This Containment Systems Installation Tips guide provides
additional information that will assist you with the installation of
your containment system.
We strongly recommend the dog be at least 6 months old
before using this system. Prior to 6 months of age, the dog may not
fully understand the correction or its purpose.
Make sure the probes are tight and securely holding the
receiver box on the strap.

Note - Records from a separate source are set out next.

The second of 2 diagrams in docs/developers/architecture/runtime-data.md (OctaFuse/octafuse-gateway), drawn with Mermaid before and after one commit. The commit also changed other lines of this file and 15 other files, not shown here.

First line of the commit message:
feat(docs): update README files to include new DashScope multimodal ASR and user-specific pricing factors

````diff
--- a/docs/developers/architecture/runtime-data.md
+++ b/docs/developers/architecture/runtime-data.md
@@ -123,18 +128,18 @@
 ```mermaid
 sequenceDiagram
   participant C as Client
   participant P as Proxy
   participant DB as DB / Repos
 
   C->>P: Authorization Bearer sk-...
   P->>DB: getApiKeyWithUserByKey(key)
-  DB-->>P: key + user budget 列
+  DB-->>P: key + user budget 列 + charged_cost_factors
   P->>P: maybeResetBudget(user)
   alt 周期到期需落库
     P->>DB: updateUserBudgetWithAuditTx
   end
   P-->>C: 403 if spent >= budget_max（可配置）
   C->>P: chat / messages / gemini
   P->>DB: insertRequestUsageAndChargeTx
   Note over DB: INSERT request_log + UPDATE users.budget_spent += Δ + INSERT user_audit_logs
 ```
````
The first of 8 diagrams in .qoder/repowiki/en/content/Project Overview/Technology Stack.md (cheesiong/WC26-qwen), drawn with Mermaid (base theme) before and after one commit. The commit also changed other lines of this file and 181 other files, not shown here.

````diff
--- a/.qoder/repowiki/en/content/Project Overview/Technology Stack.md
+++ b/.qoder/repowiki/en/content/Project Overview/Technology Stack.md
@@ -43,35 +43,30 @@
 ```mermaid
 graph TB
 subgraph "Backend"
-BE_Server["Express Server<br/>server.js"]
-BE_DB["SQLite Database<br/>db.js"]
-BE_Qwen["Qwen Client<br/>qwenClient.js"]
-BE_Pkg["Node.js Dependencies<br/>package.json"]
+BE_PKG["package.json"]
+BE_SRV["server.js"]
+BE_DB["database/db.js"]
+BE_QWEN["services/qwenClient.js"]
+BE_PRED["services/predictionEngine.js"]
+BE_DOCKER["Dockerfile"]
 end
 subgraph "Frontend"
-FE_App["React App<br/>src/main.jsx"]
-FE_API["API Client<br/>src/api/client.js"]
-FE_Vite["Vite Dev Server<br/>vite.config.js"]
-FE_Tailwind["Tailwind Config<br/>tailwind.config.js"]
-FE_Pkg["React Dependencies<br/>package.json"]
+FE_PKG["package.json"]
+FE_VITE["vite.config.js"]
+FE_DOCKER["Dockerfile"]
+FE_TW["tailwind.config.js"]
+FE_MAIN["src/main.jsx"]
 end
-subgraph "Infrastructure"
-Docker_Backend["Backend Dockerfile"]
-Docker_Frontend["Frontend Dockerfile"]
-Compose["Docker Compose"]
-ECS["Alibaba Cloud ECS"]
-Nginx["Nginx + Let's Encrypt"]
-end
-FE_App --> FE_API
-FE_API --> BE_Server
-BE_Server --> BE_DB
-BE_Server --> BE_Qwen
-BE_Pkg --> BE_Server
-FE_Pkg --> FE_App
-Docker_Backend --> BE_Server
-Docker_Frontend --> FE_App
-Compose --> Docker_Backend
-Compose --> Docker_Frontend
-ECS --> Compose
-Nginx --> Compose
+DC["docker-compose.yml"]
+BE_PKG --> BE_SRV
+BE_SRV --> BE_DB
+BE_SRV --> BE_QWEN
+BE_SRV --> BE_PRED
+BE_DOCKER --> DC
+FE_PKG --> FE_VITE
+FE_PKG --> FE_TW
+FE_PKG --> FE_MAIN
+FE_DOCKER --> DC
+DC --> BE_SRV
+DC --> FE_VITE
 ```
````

Check the tightness regularly and
frequently to prevent losing the receiver box.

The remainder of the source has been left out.